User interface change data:
- - - - -

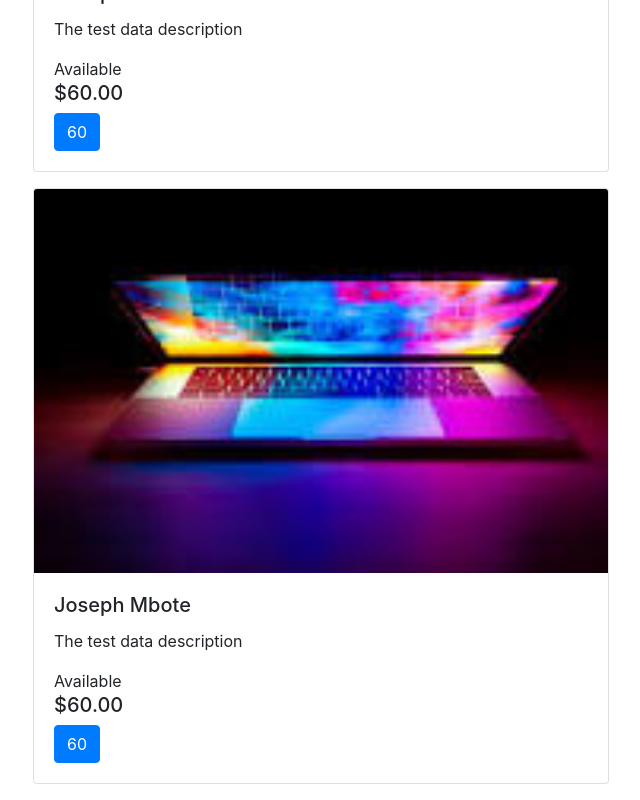
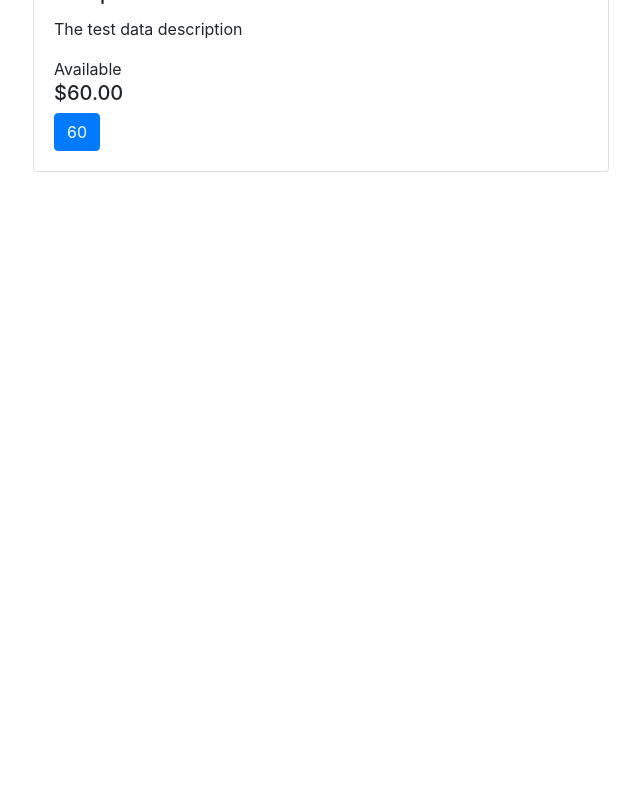
Before and after one commit to Mbote-Joseph/E-commerce-Site, an Angular app: page / in a window 1280 px wide. Shown: the part 7779-8579 px from the top of the page, without its empty margins (52-692 px from the left). After the commit the page ends 7967 px from the top, so only its background shows below. Built offline with nearby package versions, Linux system fonts and the light colour scheme.

Commit message:
Ecommerce Site in Angular

```diff
--- a/src/app/components/home/home.component.ts
+++ b/src/app/components/home/home.component.ts
@@ -86,13 +86,6 @@ export class HomeComponent implements OnInit {
       price: 60,
       available: true,
     },
-    {
-      id: 11,
-      name: 'Joseph Mbote',
-      description: 'The test data description',
-      price: 60,
-      available: true,
-    },
   ];
   clicked: boolean = false;
   currentItem: number = 0;
```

- - - - -

Reproduce the data word for word, excluding its pictures.

§ RESULT
Before and after one commit to Mbote-Joseph/E-commerce-Site, an Angular app: page / in a window 1280 px wide. Shown: the part 7779-8579 px from the top of the page, without its empty margins (52-692 px from the left). After the commit the page ends 7967 px from the top, so only its background shows below. Built offline with nearby package versions, Linux system fonts and the light colour scheme.

Commit message:
Ecommerce Site in Angular

```diff
--- a/src/app/components/home/home.component.ts
+++ b/src/app/components/home/home.component.ts
@@ -86,13 +86,6 @@ export class HomeComponent implements OnInit {
       price: 60,
       available: true,
     },
-    {
-      id: 11,
-      name: 'Joseph Mbote',
-      description: 'The test data description',
-      price: 60,
-      available: true,
-    },
   ];
   clicked: boolean = false;
   currentItem: number = 0;
```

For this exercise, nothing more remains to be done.